ASSIGNMENT >>
Please repeat every record exactly, leaving out any pictures.

MATERIAL TO PROCESS >>

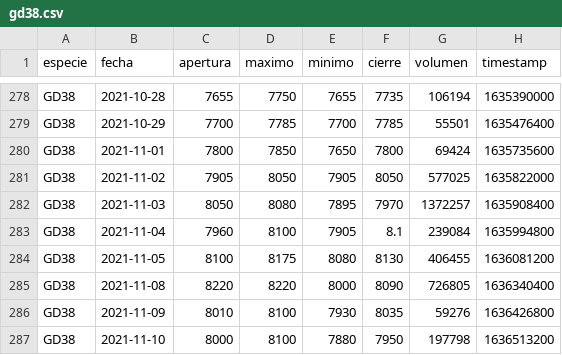
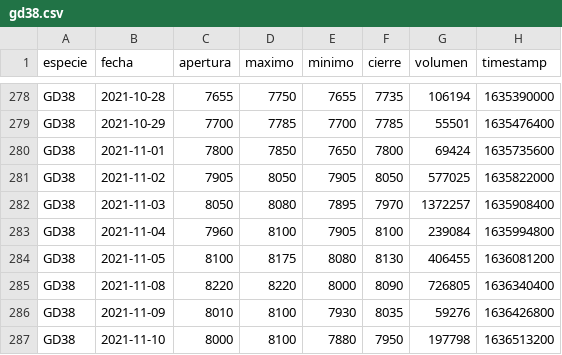
Before and after one commit to lmpizarro/projectC, a CSV file: src/bonos/diarios/gd38.csv, drawn as a sheet; only a part is shown, gaps mark what is left out.

```diff
--- a/src/bonos/diarios/gd38.csv
+++ b/src/bonos/diarios/gd38.csv
@@ -282,3 +282,3 @@ GD38,2021-11-02,7905,8050,7905,8050,577025,1635822000
 GD38,2021-11-03,8050,8080,7895,7970,1372257,1635908400
-GD38,2021-11-04,7960,8100,7905,8.1,239084,1635994800
+GD38,2021-11-04,7960,8100,7905,8100,239084,1635994800
 GD38,2021-11-05,8100,8175,8080,8130,406455,1636081200
```
Also changed, not shown: 2 other files.
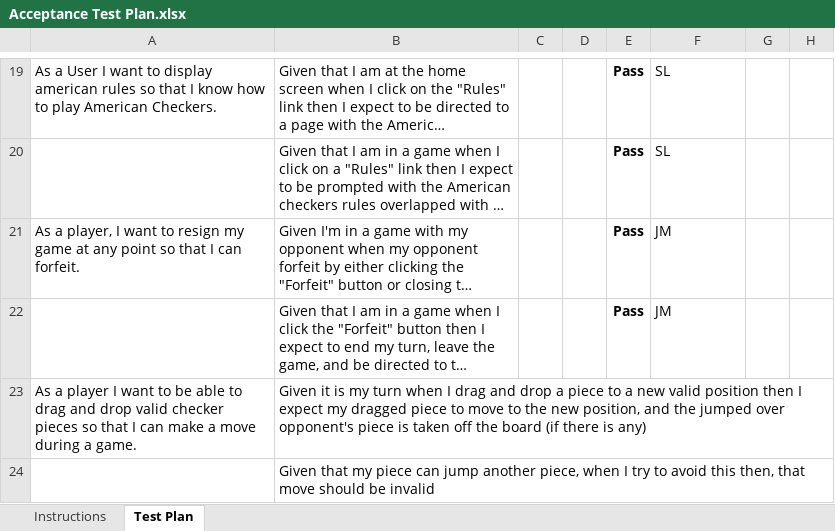
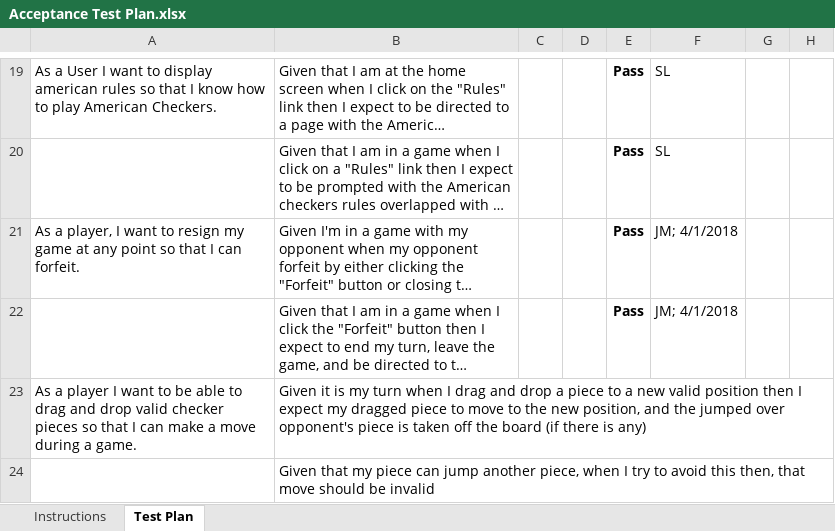
Before and after one commit to jakeedom21/Online_Checkers, an Excel workbook: etc/Acceptance Test Plan.xlsx, sheet Test Plan, drawn as a sheet; only a part is shown, gaps mark what is left out; long unchanged cells end in …; values as stored, in another font and other column widths than the file's, no borders; conditional formats not drawn; the diff names each change by its address in the sheet, - before the commit and + after, or states it on an @@ line.

Commit message:
Add dates to sign-off

```diff
--- a/etc/Acceptance Test Plan.xlsx (sheet Test Plan)
+++ b/etc/Acceptance Test Plan.xlsx (sheet Test Plan)
-F21:F22: JM
+F21:F22: JM; 4/1/2018
```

YOUR SOLUTION >>
Before and after one commit to lmpizarro/projectC, a CSV file: src/bonos/diarios/gd38.csv, drawn as a sheet; only a part is shown, gaps mark what is left out.

```diff
--- a/src/bonos/diarios/gd38.csv
+++ b/src/bonos/diarios/gd38.csv
@@ -282,3 +282,3 @@ GD38,2021-11-02,7905,8050,7905,8050,577025,1635822000
 GD38,2021-11-03,8050,8080,7895,7970,1372257,1635908400
-GD38,2021-11-04,7960,8100,7905,8.1,239084,1635994800
+GD38,2021-11-04,7960,8100,7905,8100,239084,1635994800
 GD38,2021-11-05,8100,8175,8080,8130,406455,1636081200
```
Also changed, not shown: 2 other files.
Before and after one commit to jakeedom21/Online_Checkers, an Excel workbook: etc/Acceptance Test Plan.xlsx, sheet Test Plan, drawn as a sheet; only a part is shown, gaps mark what is left out; long unchanged cells end in …; values as stored, in another font and other column widths than the file's, no borders; conditional formats not drawn; the diff names each change by its address in the sheet, - before the commit and + after, or states it on an @@ line.

Commit message:
Add dates to sign-off

```diff
--- a/etc/Acceptance Test Plan.xlsx (sheet Test Plan)
+++ b/etc/Acceptance Test Plan.xlsx (sheet Test Plan)
-F21:F22: JM
+F21:F22: JM; 4/1/2018
```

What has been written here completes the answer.